GIVEN RECORDS Start Marker

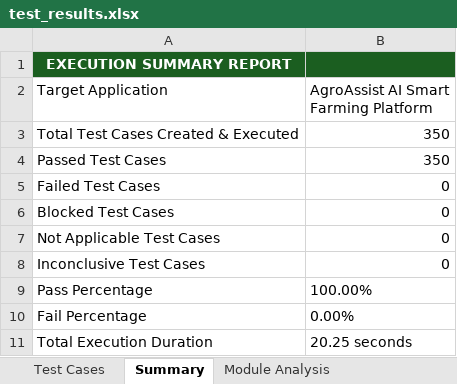
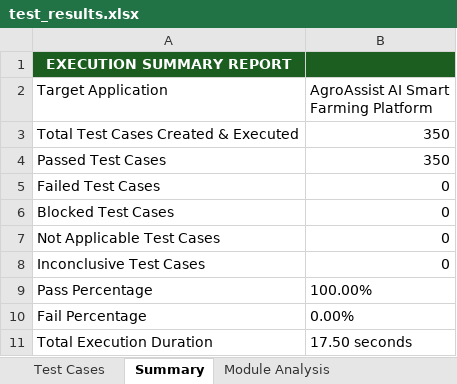
Before and after one commit to Ganesh-192373008/argo-ai, an Excel workbook: reports/test_results.xlsx, sheet Summary, drawn as a sheet; values as stored, in another font and other column widths than the file's, no borders; the diff names each change by its address in the sheet, - before the commit and + after, or states it on an @@ line.

```diff
--- a/reports/test_results.xlsx (sheet Summary)
+++ b/reports/test_results.xlsx (sheet Summary)
-B11: 20.25 seconds
+B11: 17.50 seconds
```
Also changed, not shown: sheet Test Cases, sheet Execution Timeline, sheet Module Analysis, reports/test_results_appium.xlsx, reports/test_results_selenium.xlsx, 5 other files.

GIVEN RECORDS End Marker

Answer with one number only: how many lines in the listing include "other".

2